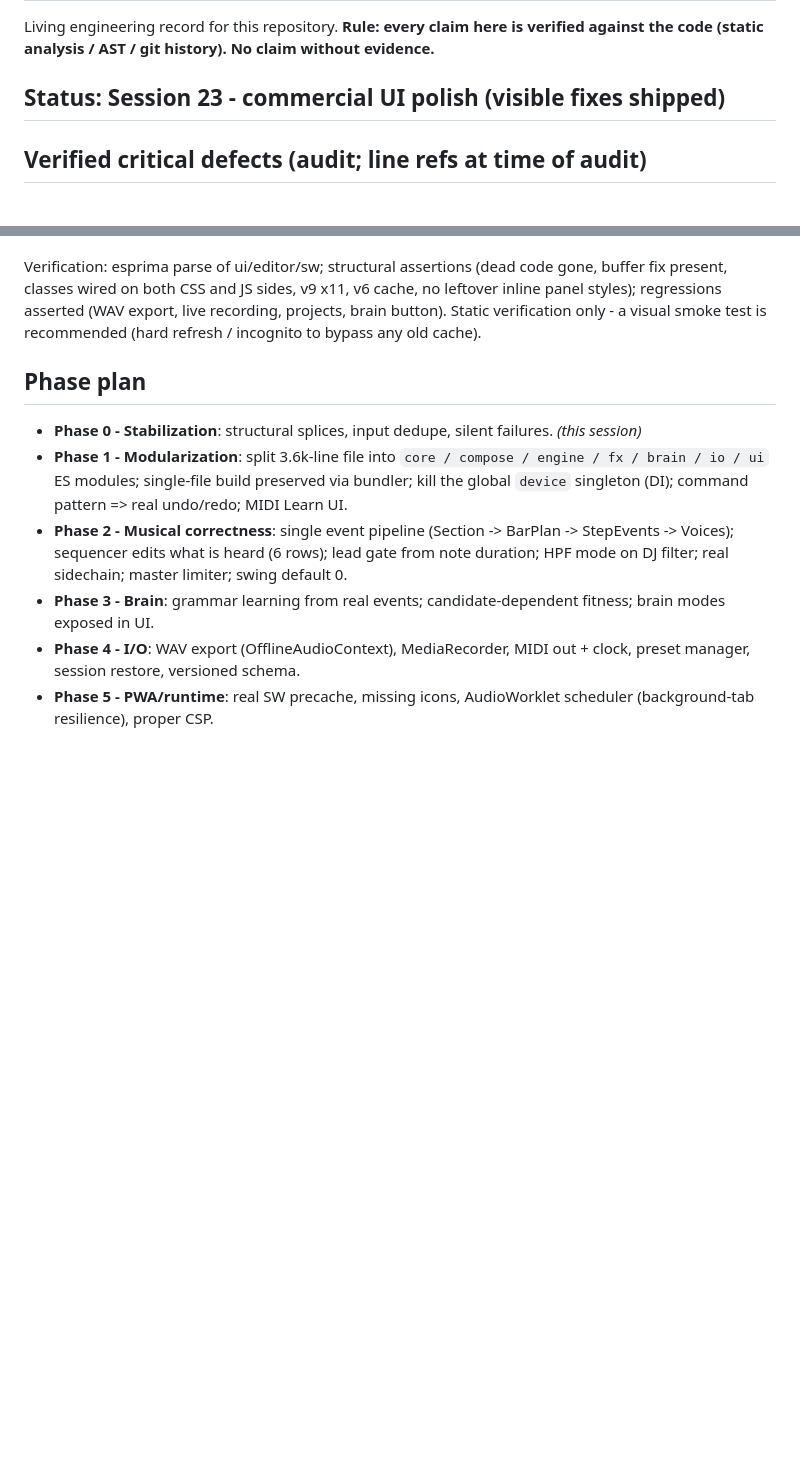
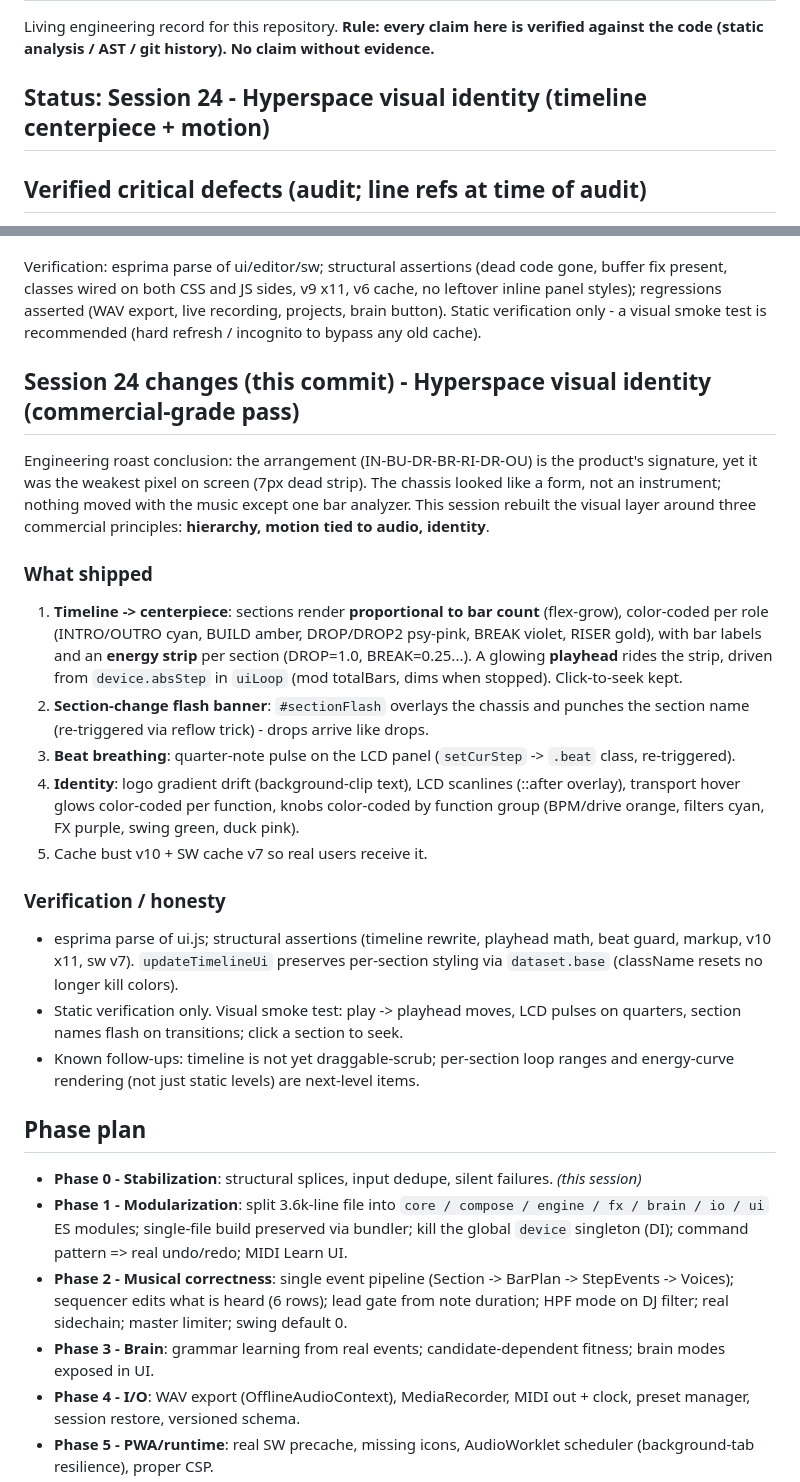
Before and after one commit to dudududi144-source/psy3-clean, a Markdown page: ENGINEERING.md, 2 parts joined by grey strips. Drawn GitHub-style; blank space fills up the shorter version.

Commit message:
docs(session24): hyperspace identity - rationale, changes, verification

```diff
--- a/ENGINEERING.md
+++ b/ENGINEERING.md
@@ -3,7 +3,7 @@
 Living engineering record for this repository. **Rule: every claim here is verified
 against the code (static analysis / AST / git history). No claim without evidence.**
 
-## Status: Session 23 - commercial UI polish (visible fixes shipped)
+## Status: Session 24 - Hyperspace visual identity (timeline centerpiece + motion)
 
 ## Verified critical defects (audit; line refs at time of audit)
 
@@ -562,6 +562,25 @@ A real UI QA pass found and fixed actual brokenness:
 Verification: esprima parse of ui/editor/sw; structural assertions (dead code gone, buffer fix present, classes wired on both CSS and JS sides, v9 x11, v6 cache, no leftover inline panel styles); regressions asserted (WAV export, live recording, projects, brain button). Static verification only - a visual smoke test is recommended (hard refresh / incognito to bypass any old cache).
 
 
+## Session 24 changes (this commit) - Hyperspace visual identity (commercial-grade pass)
+
+Engineering roast conclusion: the arrangement (IN-BU-DR-BR-RI-DR-OU) is the product's signature, yet it was the weakest pixel on screen (7px dead strip). The chassis looked like a form, not an instrument; nothing moved with the music except one bar analyzer. This session rebuilt the visual layer around three commercial principles: **hierarchy, motion tied to audio, identity**.
+
+### What shipped
+
+1. **Timeline -> centerpiece**: sections render **proportional to bar count** (flex-grow), color-coded per role (INTRO/OUTRO cyan, BUILD amber, DROP/DROP2 psy-pink, BREAK violet, RISER gold), with bar labels and an **energy strip** per section (DROP=1.0, BREAK=0.25...). A glowing **playhead** rides the strip, driven from `device.absStep` in `uiLoop` (mod totalBars, dims when stopped). Click-to-seek kept.
+2. **Section-change flash banner**: `#sectionFlash` overlays the chassis and punches the section name (re-triggered via reflow trick) - drops arrive like drops.
+3. **Beat breathing**: quarter-note pulse on the LCD panel (`setCurStep` -> `.beat` class, re-triggered).
+4. **Identity**: logo gradient drift (background-clip text), LCD scanlines (::after overlay), transport hover glows color-coded per function, knobs color-coded by function group (BPM/drive orange, filters cyan, FX purple, swing green, duck pink).
+5. Cache bust v10 + SW cache v7 so real users receive it.
+
+### Verification / honesty
+
+- esprima parse of ui.js; structural assertions (timeline rewrite, playhead math, beat guard, markup, v10 x11, sw v7). `updateTimelineUi` preserves per-section styling via `dataset.base` (className resets no longer kill colors).
+- Static verification only. Visual smoke test: play -> playhead moves, LCD pulses on quarters, section names flash on transitions; click a section to seek.
+- Known follow-ups: timeline is not yet draggable-scrub; per-section loop ranges and energy-curve rendering (not just static levels) are next-level items.
+
+
 ## Phase plan
 
 - **Phase 0 - Stabilization**: structural splices, input dedupe, silent failures. *(this session)*
```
******
What you will do = With the pictures omitted, give every line above again exactly.

Response to the exercise =
Before and after one commit to dudududi144-source/psy3-clean, a Markdown page: ENGINEERING.md, 2 parts joined by grey strips. Drawn GitHub-style; blank space fills up the shorter version.

Commit message:
docs(session24): hyperspace identity - rationale, changes, verification

```diff
--- a/ENGINEERING.md
+++ b/ENGINEERING.md
@@ -3,7 +3,7 @@
 Living engineering record for this repository. **Rule: every claim here is verified
 against the code (static analysis / AST / git history). No claim without evidence.**
 
-## Status: Session 23 - commercial UI polish (visible fixes shipped)
+## Status: Session 24 - Hyperspace visual identity (timeline centerpiece + motion)
 
 ## Verified critical defects (audit; line refs at time of audit)
 
@@ -562,6 +562,25 @@ A real UI QA pass found and fixed actual brokenness:
 Verification: esprima parse of ui/editor/sw; structural assertions (dead code gone, buffer fix present, classes wired on both CSS and JS sides, v9 x11, v6 cache, no leftover inline panel styles); regressions asserted (WAV export, live recording, projects, brain button). Static verification only - a visual smoke test is recommended (hard refresh / incognito to bypass any old cache).
 
 
+## Session 24 changes (this commit) - Hyperspace visual identity (commercial-grade pass)
+
+Engineering roast conclusion: the arrangement (IN-BU-DR-BR-RI-DR-OU) is the product's signature, yet it was the weakest pixel on screen (7px dead strip). The chassis looked like a form, not an instrument; nothing moved with the music except one bar analyzer. This session rebuilt the visual layer around three commercial principles: **hierarchy, motion tied to audio, identity**.
+
+### What shipped
+
+1. **Timeline -> centerpiece**: sections render **proportional to bar count** (flex-grow), color-coded per role (INTRO/OUTRO cyan, BUILD amber, DROP/DROP2 psy-pink, BREAK violet, RISER gold), with bar labels and an **energy strip** per section (DROP=1.0, BREAK=0.25...). A glowing **playhead** rides the strip, driven from `device.absStep` in `uiLoop` (mod totalBars, dims when stopped). Click-to-seek kept.
+2. **Section-change flash banner**: `#sectionFlash` overlays the chassis and punches the section name (re-triggered via reflow trick) - drops arrive like drops.
+3. **Beat breathing**: quarter-note pulse on the LCD panel (`setCurStep` -> `.beat` class, re-triggered).
+4. **Identity**: logo gradient drift (background-clip text), LCD scanlines (::after overlay), transport hover glows color-coded per function, knobs color-coded by function group (BPM/drive orange, filters cyan, FX purple, swing green, duck pink).
+5. Cache bust v10 + SW cache v7 so real users receive it.
+
+### Verification / honesty
+
+- esprima parse of ui.js; structural assertions (timeline rewrite, playhead math, beat guard, markup, v10 x11, sw v7). `updateTimelineUi` preserves per-section styling via `dataset.base` (className resets no longer kill colors).
+- Static verification only. Visual smoke test: play -> playhead moves, LCD pulses on quarters, section names flash on transitions; click a section to seek.
+- Known follow-ups: timeline is not yet draggable-scrub; per-section loop ranges and energy-curve rendering (not just static levels) are next-level items.
+
+
 ## Phase plan
 
 - **Phase 0 - Stabilization**: structural splices, input dedupe, silent failures. *(this session)*
```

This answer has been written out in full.